*** Opening MATERIAL PROVIDED ***
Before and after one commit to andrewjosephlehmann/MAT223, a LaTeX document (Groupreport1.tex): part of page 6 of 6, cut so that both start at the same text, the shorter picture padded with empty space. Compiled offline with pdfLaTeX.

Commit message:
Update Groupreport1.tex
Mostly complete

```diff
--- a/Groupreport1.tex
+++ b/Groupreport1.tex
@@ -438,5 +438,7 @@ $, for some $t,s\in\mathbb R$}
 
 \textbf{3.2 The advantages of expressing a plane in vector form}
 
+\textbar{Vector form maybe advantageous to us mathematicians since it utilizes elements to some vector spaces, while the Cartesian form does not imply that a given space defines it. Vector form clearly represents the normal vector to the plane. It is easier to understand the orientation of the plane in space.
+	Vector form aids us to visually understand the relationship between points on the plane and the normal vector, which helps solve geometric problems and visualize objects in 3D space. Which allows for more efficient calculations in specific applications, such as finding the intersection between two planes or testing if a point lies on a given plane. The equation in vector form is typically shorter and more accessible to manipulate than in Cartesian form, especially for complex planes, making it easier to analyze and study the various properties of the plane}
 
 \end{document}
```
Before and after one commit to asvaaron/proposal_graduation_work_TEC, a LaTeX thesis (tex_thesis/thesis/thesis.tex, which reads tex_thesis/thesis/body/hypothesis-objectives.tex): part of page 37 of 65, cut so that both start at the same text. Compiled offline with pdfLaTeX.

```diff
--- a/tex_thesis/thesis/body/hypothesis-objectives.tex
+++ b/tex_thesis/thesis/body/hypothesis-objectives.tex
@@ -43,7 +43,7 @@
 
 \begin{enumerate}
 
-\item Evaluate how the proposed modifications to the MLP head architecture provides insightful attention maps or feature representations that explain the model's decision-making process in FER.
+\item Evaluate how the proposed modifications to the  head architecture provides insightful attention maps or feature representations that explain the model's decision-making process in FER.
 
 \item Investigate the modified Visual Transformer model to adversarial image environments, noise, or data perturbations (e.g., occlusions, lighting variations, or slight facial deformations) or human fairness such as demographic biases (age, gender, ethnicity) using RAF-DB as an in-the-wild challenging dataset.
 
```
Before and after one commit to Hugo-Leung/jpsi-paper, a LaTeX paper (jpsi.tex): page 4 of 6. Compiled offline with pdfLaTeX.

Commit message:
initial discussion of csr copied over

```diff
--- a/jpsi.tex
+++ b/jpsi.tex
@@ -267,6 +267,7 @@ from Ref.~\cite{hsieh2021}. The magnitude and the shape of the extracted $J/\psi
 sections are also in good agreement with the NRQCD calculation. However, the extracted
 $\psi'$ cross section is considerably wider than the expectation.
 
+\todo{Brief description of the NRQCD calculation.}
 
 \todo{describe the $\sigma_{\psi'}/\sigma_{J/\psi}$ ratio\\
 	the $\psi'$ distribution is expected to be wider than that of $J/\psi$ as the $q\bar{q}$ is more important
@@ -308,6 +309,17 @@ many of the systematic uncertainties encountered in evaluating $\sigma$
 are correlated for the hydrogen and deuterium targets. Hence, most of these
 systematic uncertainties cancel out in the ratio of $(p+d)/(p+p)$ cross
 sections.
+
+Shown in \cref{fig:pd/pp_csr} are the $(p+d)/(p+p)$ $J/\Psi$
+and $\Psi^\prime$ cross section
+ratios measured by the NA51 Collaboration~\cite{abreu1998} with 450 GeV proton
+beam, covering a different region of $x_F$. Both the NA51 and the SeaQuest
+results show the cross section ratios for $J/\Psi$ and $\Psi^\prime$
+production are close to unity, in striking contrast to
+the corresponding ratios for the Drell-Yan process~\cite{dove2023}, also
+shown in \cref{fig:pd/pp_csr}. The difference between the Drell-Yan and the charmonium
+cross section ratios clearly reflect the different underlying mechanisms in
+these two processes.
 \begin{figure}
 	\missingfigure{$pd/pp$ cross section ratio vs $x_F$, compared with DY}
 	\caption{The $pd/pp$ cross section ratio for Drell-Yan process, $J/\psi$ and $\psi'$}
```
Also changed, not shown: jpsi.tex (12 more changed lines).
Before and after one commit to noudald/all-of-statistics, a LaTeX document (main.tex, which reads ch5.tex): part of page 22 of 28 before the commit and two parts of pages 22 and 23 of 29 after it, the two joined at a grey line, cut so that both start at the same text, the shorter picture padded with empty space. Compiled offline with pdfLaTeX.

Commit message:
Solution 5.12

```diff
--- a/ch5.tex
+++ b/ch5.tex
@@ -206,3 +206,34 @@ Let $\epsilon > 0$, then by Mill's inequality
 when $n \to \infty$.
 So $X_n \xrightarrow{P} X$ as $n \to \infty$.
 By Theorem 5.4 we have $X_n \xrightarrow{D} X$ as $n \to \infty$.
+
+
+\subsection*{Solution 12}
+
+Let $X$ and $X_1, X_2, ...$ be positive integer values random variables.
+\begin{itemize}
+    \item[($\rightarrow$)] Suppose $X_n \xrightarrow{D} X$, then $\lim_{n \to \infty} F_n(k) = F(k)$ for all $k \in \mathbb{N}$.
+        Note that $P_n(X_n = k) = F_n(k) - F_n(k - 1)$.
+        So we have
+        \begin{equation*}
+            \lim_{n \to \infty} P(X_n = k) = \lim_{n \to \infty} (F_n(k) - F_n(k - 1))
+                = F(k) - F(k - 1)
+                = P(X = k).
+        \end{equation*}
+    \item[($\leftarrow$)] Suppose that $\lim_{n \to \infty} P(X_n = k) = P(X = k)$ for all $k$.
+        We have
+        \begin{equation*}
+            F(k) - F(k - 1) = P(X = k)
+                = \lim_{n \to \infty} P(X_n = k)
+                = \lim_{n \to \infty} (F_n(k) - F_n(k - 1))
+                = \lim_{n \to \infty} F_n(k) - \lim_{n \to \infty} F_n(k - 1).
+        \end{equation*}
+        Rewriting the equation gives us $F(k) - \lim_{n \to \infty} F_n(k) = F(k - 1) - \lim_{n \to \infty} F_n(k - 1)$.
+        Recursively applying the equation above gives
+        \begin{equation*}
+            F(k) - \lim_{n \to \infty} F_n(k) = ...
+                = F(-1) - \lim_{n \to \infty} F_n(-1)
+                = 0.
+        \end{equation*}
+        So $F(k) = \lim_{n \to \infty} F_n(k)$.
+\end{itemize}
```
*** Closing MATERIAL PROVIDED ***
» TASK OBJECTIVE
Working through the entries above, copy every line in which "objectives" is found.

» RESULT
Before and after one commit to asvaaron/proposal_graduation_work_TEC, a LaTeX thesis (tex_thesis/thesis/thesis.tex, which reads tex_thesis/thesis/body/hypothesis-objectives.tex): part of page 37 of 65, cut so that both start at the same text. Compiled offline with pdfLaTeX.
--- a/tex_thesis/thesis/body/hypothesis-objectives.tex
+++ b/tex_thesis/thesis/body/hypothesis-objectives.tex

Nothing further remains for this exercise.